This phenomenon, described by Goleman as display rules, is learned very early by human beings. "An education in display rules is imparted when we instruct a child not to seem disappointed, but to smile and say thank you instead, when Grandpa has given a dreadful but well-intentioned birthday present.... The rule being learned by the child is something like, 'Mask your real feelings when they will hurt someone you love; substitute a phony, but less hurtful feeling instead.'"
Excerpted from Secret Keeping by John Howard Prin. Copyright © 2006 John Howard Prin. Excerpted by permission of New World Library.

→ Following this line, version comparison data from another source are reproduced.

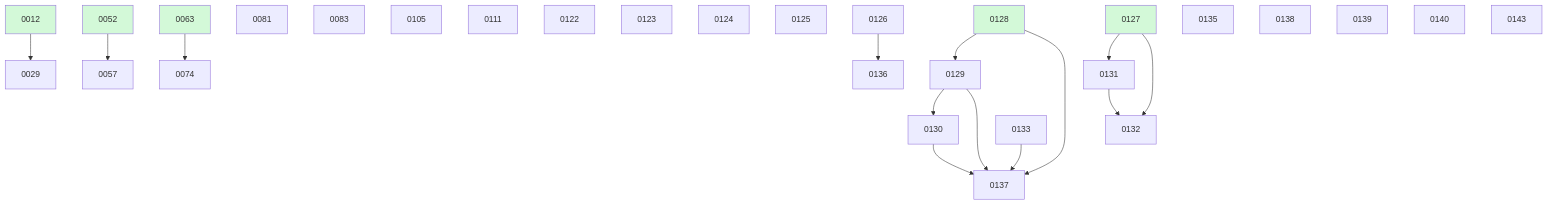
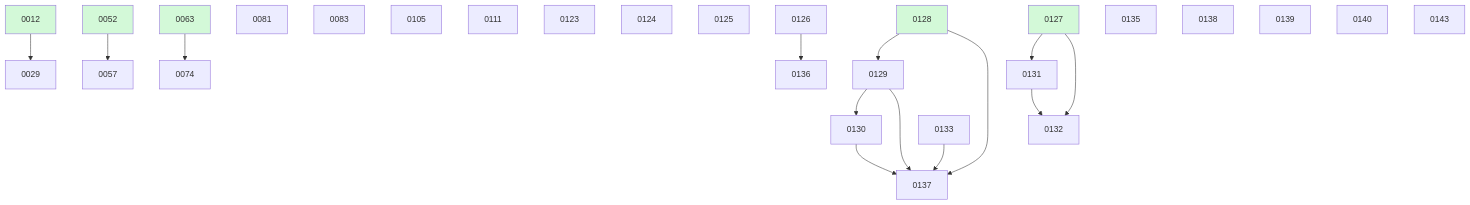
One commit to ethanhinson/fuse changed the diagram in docs/changes/BOARD.md. Above: the diagram before and after it, drawn with Mermaid. The commit also changed other lines of this file and 1 other file, not shown here.

````diff
--- a/docs/changes/BOARD.md
+++ b/docs/changes/BOARD.md
@@ -49,37 +48,36 @@
 ```mermaid
 graph TD
   0012 --> 0029
   0052 --> 0057
   0063 --> 0074
   0081
   0083
   0105
   0111
-  0122
   0123
   0124
   0125
   0126
   0128 --> 0129
   0129 --> 0130
   0127 --> 0131
   0127 --> 0132
   0131 --> 0132
   0133
   0135
   0126 --> 0136
   0128 --> 0137
   0129 --> 0137
   0130 --> 0137
   0133 --> 0137
   0138
   0139
   0140
   0143
   0012:::done
   0052:::done
   0063:::done
   0127:::done
   0128:::done
   classDef done fill:#d3f9d8;
 ```
````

All rights reserved. No part of this excerpt may be reproduced or reprinted without permission in writing from the publisher.
Excerpts are provided by Dial-A-Book Inc. solely for the personal use of visitors to this web site.
Table of Contents
PART 1. The Self Divided: Problems and Consequences,
CHAPTER 1. Who Are the Secret Keepers?,
CHAPTER 2. What Are Unhealthy Secrets?,
CHAPTER 3. How Secret Lives Seduce Us,
CHAPTER 4. Where Our Secrets Stay Hidden,
CHAPTER 5. Who Are You When Nobody Is Looking?,
CHAPTER 6. Maximizing Pleasure, Minimizing Pain,
CHAPTER 7. The Quest for Authenticity,
CHAPTER 8. When Secret Keeping Goes Too Far,
PART 2. The Journey Toward Wholeness: Solutions and Rewards,
CHAPTER 9. Seeking the Help You Need,
CHAPTER 10. Finding Your Motivation,
CHAPTER 11. Preparing to Live Authentically,
CHAPTER 12. Committing to Coming Clean,
CHAPTER 13. Seeing the World through New Eyes,
CHAPTER 14. Authenticity in a Messy World,
CHAPTER 15. Transformation from Deep Within,
CHAPTER 16. Your Recovery from Today On,
About the Author,
Most Helpful Customer Reviews